(WHAT IS REQUIRED): Each line of the data that includes the string "dafr" is to be copied out.

★ ★ ★ ★

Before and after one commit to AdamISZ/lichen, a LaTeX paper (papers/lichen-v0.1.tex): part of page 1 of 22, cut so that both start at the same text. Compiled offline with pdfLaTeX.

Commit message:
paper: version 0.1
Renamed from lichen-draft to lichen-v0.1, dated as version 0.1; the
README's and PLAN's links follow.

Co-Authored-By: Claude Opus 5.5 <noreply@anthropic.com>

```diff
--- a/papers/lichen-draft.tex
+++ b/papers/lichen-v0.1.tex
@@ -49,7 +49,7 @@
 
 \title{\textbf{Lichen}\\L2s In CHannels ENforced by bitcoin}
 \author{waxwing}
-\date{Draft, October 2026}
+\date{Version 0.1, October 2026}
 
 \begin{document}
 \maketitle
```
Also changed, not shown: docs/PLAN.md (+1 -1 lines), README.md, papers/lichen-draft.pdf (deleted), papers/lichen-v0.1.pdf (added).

★ ★ ★ ★

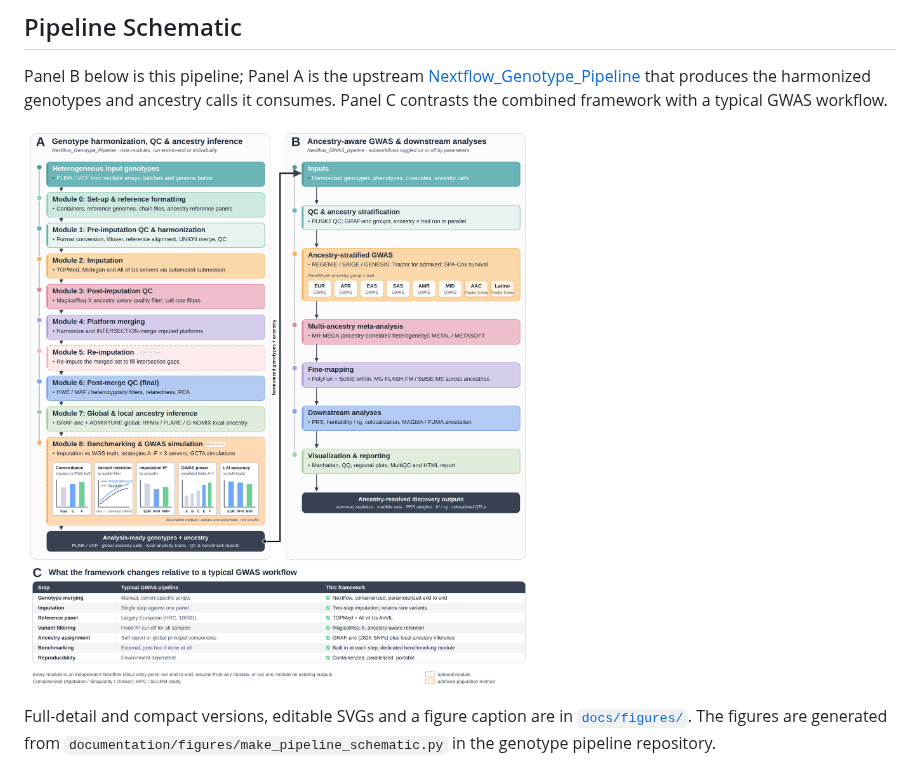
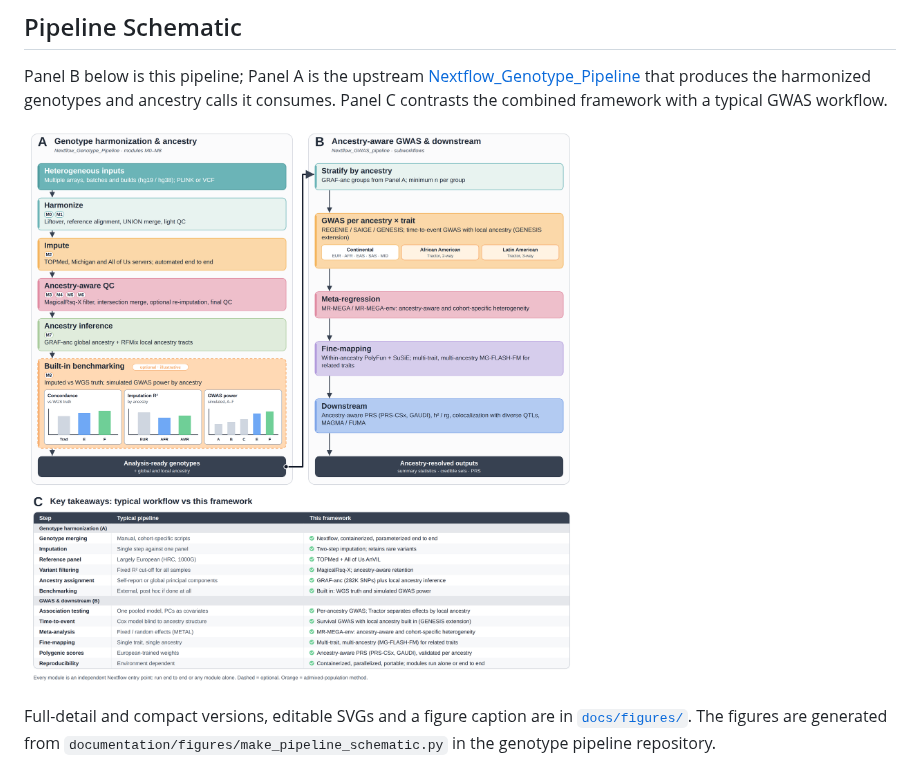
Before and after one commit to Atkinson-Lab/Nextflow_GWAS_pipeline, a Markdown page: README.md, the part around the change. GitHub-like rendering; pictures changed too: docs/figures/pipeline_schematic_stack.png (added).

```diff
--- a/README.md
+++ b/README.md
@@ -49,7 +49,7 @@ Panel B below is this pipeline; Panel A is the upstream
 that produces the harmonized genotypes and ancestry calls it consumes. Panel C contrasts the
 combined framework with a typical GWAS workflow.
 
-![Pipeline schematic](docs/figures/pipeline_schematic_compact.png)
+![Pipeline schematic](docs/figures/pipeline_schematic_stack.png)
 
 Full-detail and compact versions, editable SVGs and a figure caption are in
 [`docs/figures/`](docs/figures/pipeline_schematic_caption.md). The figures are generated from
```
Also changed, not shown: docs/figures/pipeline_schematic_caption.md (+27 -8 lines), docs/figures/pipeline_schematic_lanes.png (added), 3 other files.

★ ★ ★ ★

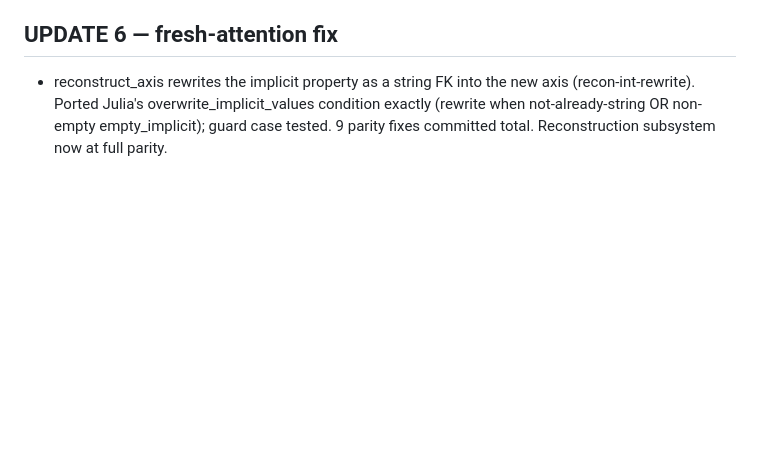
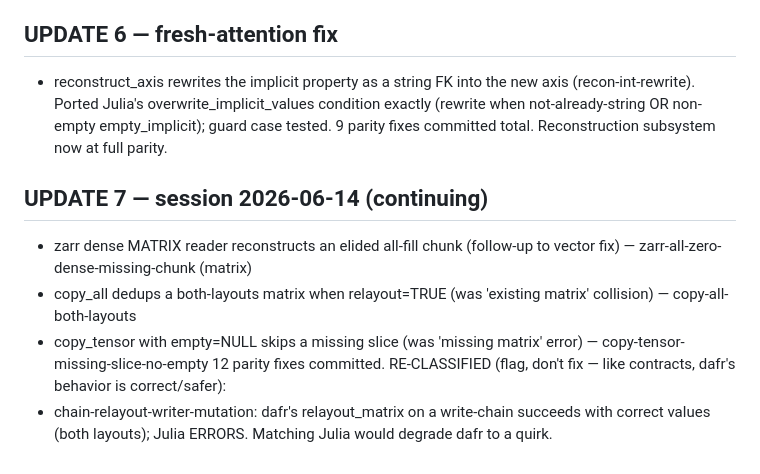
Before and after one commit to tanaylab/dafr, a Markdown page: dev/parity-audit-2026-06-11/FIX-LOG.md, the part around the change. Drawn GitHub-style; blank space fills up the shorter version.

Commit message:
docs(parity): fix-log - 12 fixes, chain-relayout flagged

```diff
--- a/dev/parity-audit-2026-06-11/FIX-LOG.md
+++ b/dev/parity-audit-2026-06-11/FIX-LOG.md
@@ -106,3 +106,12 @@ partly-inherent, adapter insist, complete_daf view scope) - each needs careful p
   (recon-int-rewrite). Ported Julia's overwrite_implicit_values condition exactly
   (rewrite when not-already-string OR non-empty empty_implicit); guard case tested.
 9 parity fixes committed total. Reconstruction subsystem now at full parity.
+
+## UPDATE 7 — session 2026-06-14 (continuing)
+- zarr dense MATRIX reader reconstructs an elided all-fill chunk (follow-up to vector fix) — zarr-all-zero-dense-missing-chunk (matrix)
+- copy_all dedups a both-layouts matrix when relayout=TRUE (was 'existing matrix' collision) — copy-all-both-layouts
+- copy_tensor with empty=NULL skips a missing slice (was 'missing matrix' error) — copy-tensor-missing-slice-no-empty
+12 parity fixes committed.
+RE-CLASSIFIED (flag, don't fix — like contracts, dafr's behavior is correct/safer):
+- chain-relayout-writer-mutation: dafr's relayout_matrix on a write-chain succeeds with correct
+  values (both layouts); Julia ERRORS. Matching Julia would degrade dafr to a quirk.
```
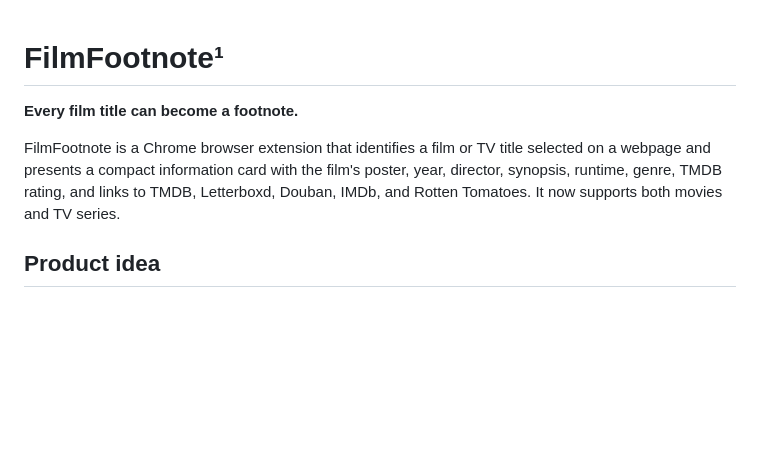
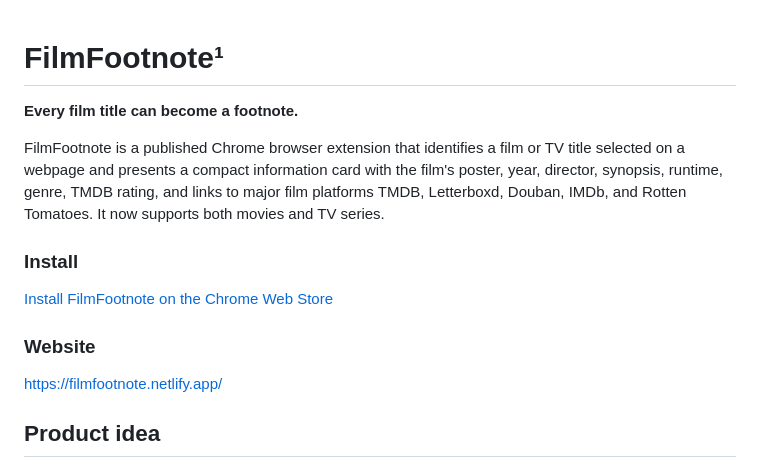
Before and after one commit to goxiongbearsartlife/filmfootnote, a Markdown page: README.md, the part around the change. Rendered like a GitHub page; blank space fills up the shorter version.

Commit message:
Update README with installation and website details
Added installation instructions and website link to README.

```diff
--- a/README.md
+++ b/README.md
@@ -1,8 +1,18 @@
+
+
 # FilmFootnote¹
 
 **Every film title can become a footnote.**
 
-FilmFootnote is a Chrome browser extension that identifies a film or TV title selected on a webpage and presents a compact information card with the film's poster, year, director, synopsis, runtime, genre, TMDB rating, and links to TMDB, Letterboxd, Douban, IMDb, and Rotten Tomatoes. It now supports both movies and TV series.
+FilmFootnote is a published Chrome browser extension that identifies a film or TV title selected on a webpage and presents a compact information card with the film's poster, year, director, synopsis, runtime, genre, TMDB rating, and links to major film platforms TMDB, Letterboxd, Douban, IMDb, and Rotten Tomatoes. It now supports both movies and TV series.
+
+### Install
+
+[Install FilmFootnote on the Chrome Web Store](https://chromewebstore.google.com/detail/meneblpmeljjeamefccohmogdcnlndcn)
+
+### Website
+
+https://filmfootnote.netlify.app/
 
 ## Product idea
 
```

★ ★ ★ ★

(WRITTEN SOLUTION):
Before and after one commit to tanaylab/dafr, a Markdown page: dev/parity-audit-2026-06-11/FIX-LOG.md, the part around the change. Drawn GitHub-style; blank space fills up the shorter version.
+RE-CLASSIFIED (flag, don't fix — like contracts, dafr's behavior is correct/safer):
+- chain-relayout-writer-mutation: dafr's relayout_matrix on a write-chain succeeds with correct
+  values (both layouts); Julia ERRORS. Matching Julia would degrade dafr to a quirk.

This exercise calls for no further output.